The fact remains that Ricky Rubio has had the most time to gel with this squad and so far, he’s still the most proven NBA player out of the two guards.
With Kris Dunn still a raw prospect, it would be wise for the Wolves to at least ride this year out with Ricky and see how he improves under the new coaching staff and another year with his improving teammates. He’s without a doubt one of the top facilitators in the league, and when you have athletic players that can cut to the basket and score, Rubio is priceless.
To ship him off now, before the Wolves know what Kris Dunn is going to be for them, would be premature and capricious. He’s still a young player who shows flashes of being something better than he already is.
He deserves the chance to flourish under this new regime.
After over a decade of flubs and missteps, it seems as if things have fallen perfectly in place for the Timberwolves over the last year.
They were able to trade for Wiggins. Lavine is looking more and more like a steal in the draft. Karl-Anthony Towns exceeded rookie expectations and looks like a generational talent. Kevin Garnett has been a fantastic on and off court mentor to the young guys and Tom Thibodeau is the perfect man for the job to right the ship for them.
It would be a step back for them if they were to get rid of Ricky before he shows what he's truly capable of.

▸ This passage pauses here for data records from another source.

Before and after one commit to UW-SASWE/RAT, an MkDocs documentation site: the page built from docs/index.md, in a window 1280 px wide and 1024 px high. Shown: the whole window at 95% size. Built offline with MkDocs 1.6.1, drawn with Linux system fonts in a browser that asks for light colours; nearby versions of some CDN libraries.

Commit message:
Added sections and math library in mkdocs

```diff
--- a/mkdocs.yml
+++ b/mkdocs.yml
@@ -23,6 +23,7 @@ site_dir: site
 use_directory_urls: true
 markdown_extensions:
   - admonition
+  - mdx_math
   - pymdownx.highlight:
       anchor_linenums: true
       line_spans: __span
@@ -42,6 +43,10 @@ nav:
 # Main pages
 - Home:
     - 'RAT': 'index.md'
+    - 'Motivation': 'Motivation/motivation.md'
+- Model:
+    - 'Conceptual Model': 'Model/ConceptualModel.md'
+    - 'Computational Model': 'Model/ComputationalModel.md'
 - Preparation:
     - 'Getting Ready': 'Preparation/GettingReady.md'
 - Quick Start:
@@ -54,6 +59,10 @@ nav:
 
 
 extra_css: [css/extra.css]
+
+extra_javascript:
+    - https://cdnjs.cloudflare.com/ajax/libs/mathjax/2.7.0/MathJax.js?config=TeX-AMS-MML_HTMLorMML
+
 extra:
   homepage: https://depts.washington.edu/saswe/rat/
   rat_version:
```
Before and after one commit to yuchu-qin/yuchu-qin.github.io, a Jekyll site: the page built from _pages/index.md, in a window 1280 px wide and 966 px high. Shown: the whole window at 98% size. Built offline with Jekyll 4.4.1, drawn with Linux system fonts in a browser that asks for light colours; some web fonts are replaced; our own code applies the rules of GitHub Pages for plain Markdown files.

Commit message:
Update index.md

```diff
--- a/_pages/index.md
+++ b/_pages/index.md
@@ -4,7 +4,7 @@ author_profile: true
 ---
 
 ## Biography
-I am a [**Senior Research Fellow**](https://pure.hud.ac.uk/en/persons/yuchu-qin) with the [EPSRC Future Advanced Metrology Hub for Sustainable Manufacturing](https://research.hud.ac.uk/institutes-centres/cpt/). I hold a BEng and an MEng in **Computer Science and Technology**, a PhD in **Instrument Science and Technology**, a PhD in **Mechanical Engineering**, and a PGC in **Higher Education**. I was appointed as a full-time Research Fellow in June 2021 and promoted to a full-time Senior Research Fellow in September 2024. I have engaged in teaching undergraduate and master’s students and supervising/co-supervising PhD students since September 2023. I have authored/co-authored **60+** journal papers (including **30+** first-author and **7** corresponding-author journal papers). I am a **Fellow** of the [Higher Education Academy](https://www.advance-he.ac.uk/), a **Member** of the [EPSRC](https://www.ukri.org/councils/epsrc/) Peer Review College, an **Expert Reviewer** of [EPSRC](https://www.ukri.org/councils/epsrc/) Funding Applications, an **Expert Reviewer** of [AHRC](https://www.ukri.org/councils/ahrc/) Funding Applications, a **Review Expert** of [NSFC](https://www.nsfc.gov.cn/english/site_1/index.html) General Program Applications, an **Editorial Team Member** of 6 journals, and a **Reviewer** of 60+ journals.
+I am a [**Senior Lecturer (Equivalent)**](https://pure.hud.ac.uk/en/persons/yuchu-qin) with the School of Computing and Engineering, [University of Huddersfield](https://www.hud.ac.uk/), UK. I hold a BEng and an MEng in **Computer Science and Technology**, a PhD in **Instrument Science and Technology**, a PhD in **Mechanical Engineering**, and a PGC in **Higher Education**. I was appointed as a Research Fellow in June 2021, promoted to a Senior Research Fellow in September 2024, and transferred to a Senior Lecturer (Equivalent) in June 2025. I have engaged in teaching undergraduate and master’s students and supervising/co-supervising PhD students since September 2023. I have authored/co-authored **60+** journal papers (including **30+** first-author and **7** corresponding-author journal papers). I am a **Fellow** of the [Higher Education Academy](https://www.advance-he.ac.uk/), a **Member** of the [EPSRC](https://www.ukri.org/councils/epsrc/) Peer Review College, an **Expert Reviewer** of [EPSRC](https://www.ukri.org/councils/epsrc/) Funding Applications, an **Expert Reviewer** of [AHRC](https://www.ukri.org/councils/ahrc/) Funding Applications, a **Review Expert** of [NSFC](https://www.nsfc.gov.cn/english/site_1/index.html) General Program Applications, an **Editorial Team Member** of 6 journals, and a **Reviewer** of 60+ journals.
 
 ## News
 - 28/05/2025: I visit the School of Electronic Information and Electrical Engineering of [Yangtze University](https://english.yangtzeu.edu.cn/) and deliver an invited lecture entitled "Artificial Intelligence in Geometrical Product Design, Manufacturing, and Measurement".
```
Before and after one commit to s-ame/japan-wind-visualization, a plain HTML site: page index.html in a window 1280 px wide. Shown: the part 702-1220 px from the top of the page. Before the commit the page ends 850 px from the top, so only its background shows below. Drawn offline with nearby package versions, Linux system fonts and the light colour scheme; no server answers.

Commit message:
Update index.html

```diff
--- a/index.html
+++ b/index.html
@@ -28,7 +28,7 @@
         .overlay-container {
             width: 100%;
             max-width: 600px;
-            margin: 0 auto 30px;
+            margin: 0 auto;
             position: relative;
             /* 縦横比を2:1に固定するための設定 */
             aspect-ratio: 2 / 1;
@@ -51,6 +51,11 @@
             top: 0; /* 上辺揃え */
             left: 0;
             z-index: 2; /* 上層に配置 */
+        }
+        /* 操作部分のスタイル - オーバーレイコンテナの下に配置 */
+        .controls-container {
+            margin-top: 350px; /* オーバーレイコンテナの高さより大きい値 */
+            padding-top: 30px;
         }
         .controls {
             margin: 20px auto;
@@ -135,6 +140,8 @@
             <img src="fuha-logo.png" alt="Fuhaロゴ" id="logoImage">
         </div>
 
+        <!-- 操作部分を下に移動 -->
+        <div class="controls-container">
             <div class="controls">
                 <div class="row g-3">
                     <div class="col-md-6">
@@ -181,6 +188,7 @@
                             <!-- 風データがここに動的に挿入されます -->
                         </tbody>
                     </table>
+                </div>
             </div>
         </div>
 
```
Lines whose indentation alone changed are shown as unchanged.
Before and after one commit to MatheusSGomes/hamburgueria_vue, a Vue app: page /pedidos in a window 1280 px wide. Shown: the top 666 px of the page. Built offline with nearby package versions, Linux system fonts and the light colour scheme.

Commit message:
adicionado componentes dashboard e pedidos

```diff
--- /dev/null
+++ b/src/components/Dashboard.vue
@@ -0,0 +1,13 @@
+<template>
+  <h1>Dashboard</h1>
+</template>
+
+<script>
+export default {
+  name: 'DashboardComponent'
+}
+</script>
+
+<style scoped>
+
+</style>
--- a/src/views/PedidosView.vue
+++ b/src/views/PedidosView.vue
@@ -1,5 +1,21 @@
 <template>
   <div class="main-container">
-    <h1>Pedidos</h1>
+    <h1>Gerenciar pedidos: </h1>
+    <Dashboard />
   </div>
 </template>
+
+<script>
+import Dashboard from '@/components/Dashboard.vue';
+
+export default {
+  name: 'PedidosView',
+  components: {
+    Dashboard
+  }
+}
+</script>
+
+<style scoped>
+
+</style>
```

The framework is now in place for Rubio to turn the corner and it's time that he and the Wolves begin to put the pieces together.